Either because of its identifiable trappings, unique sound or distinct cadence, goth music can be difficult to merge with other styles, which sort of leads to a catch-22. If a band doesn't mix up new ideas into their more moires wailings, well, they're just another goth band. But, if they do inject some heat into the genre, they either look like they're not trying to be goth, or are just fiddling around to cover up a lack of songwriting abilities. Strikingly, the Bay Area's Limnus weave gothic structures into more traditional hardcore and create a beast that is both distinct as well as recognizable.

On their debut release, The Nether EP, the band acknowledges both its Bauhaus/Dead Can Dance education with their Bad Religion leanings. Although the band kicks off with a rapid circle pit inducer, on the same song, they morph into an almost baroque, evenly paced dirge. The band continues this skill throughout the EP until where it is most noticeable on "Coffin Nails", where the band snaps from a thrasher directly into a masterful soundscape, complete with distant violins and hushed wails (and I'm a big fan of scary soundscapes).

While Limnus strategically and successfully mixes the hard with the harrowing, sometimes their juxtapositions can be a little jarring. For example, "A Darkened Road" starts off as a '80s-style hardcore attack complete with screamed vocals, when suddenly, the vocals become a wail of goth music while the band continues its thrashing, which doesn't quite seem to work.
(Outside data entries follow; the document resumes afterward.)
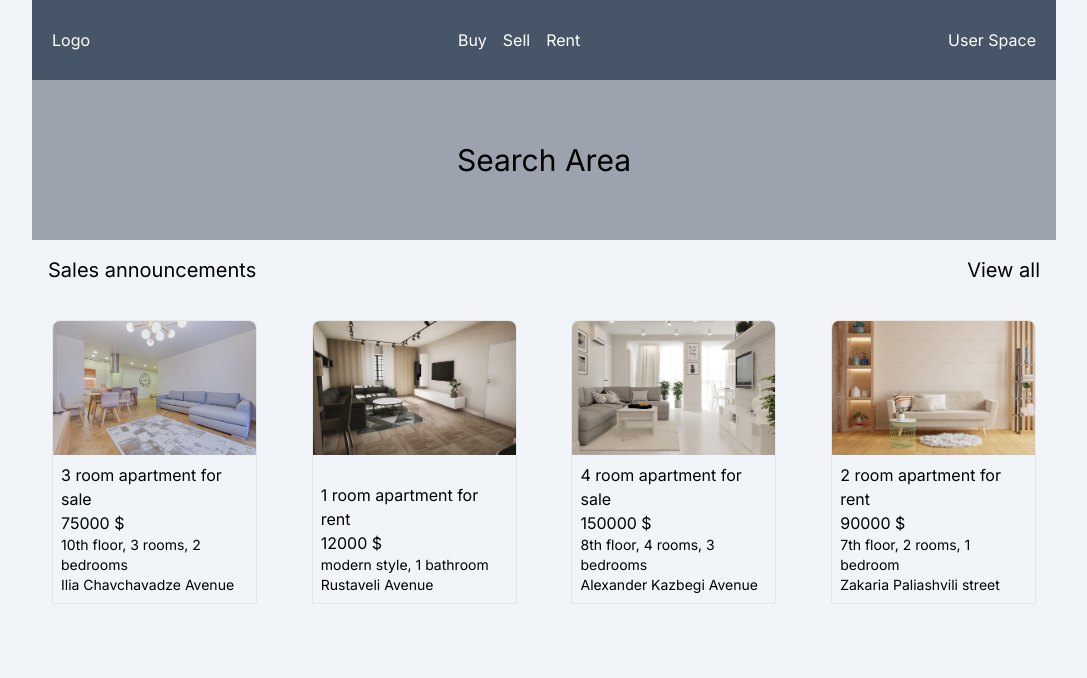
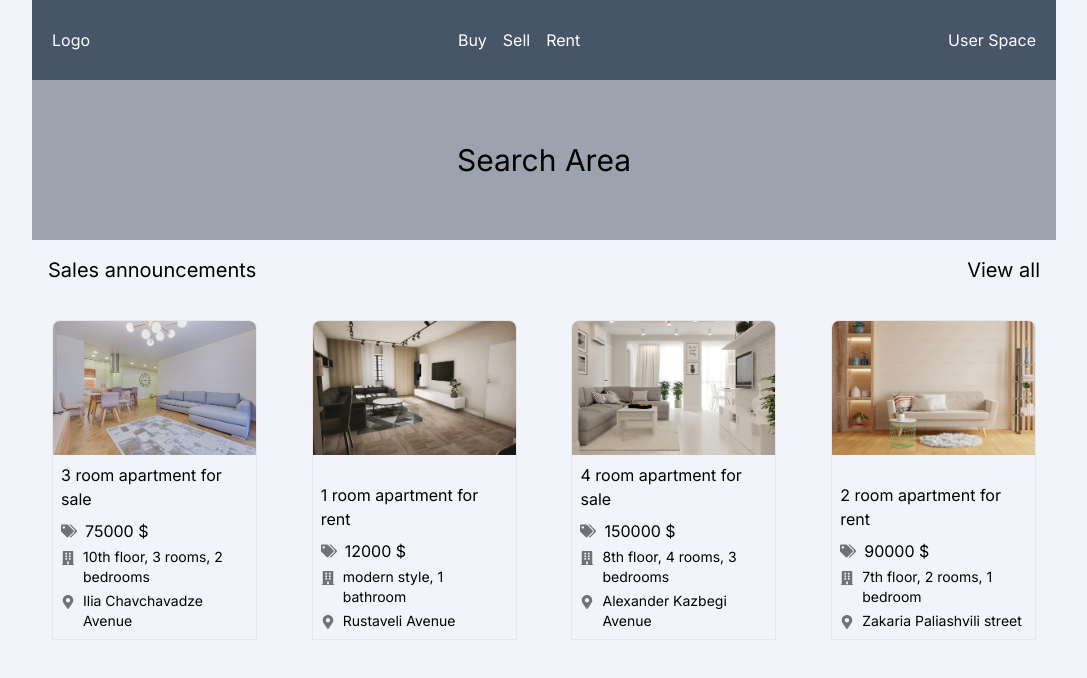
Before and after one commit to lashkarashvili23/bsr-property, a Next.js app: page / in a window 1280 px wide. Shown: the top 678 px of the page, without its empty margins (96-1183 px from the left). Built offline with nearby package versions, Linux system fonts and the light colour scheme.

Commit message:
icons added and insignificant changes were made

```diff
--- a/app/components/Card.tsx
+++ b/app/components/Card.tsx
@@ -1,5 +1,6 @@
 import React from "react";
 import Image from "next/image";
+import { FaBuilding, FaMapMarkerAlt, FaTags } from "react-icons/fa";
 
 interface CardProps {
   img: string;
@@ -31,9 +32,30 @@ const Card: React.FC<CardProps> = ({
         className="flex flex-col items-start w-full h-26 bg-slate-100 text-base p-2 "
       >
         <div>{title}</div>
-        <div>{price} $</div>
-        <div className="text-sm">{info}</div>
-        <div className="text-sm">{address}</div>
+        <div>
+          <div className="flex pt-2">
+            <span className="pr-2 text-zinc-500 mt-1">
+              <FaTags />
+            </span>
+            <span>{price} $</span>
+          </div>
+        </div>
+        <div className="text-sm">
+          <div className="flex mt-1">
+            <span className="pr-2 text-zinc-500 mt-1">
+              <FaBuilding />
+            </span>
+            <span> {info}</span>
+          </div>
+        </div>
+        <div className="text-sm">
+          <div className="flex mt-1">
+            <span className="pr-2 text-zinc-500 mt-1">
+              <FaMapMarkerAlt />
+            </span>
+            <span>{address}</span>
+          </div>
+        </div>
       </div>
     </div>
   );
--- a/app/pages/[id]/page.tsx
+++ b/app/pages/[id]/page.tsx
@@ -1,5 +1,7 @@
 "use client";
 import { usePathname } from "next/navigation";
+import { notFound } from "next/navigation";
+import { FaBuilding, FaMapMarkerAlt, FaTags } from "react-icons/fa";
 import { dataArray } from "@/app/Data";
 import Header from "@/app/components/Header";
 import Search from "@/app/components/Search";
@@ -12,13 +14,7 @@ const DetailPage = () => {
   const item = dataArray.find((data) => data.id === id);
 
   if (!item) {
-    return (
-      <>
-        <div>Item not found</div>
-        <div>{pathname}</div>
-        <div>{id}</div>
-      </>
-    );
+    return notFound();
   }
 
   return (
@@ -32,9 +28,24 @@ const DetailPage = () => {
           </div>
           <div className="w-2/4 ml-10">
             <h1 className="text-2xl pb-2">{item.title}</h1>
-            <p className="text-xl pb-2">{item.price} $</p>
-            <p className="text-lg pb-2">{item.info}</p>
-            <p>{item.address}</p>
+            <div className="text-xl pb-2 flex">
+              <span className="pr-2 mt-1 text-zinc-500">
+                <FaTags />
+              </span>
+              {item.price} $
+            </div>
+            <div className="text-lg pb-2 flex">
+              <span className="pr-2 mt-1 text-zinc-500">
+                <FaBuilding />
+              </span>
+              {item.info}
+            </div>
+            <div className="pb-2 flex">
+              <span className="pr-2 mt-1 text-zinc-500">
+                <FaMapMarkerAlt />
+              </span>
+              {item.address}
+            </div>
           </div>
         </div>
       </section>
```
Also changed, not shown: package.json (+5 -4 lines), 1 other file (tests, documents, lock files or other folders).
Instead of a meld, it almost seems like someone sampled vocals on top of a hardcore instrumental without concern for whether or not they would respond to each other.

Limnus might still be finding their footing, but if their trend of mixing different styles together continues and they allow the melange to flow naturally, they'll be one of the first bands to successfully blend punk's energy with goth's ennui, which is one hell of a feat in and of itself.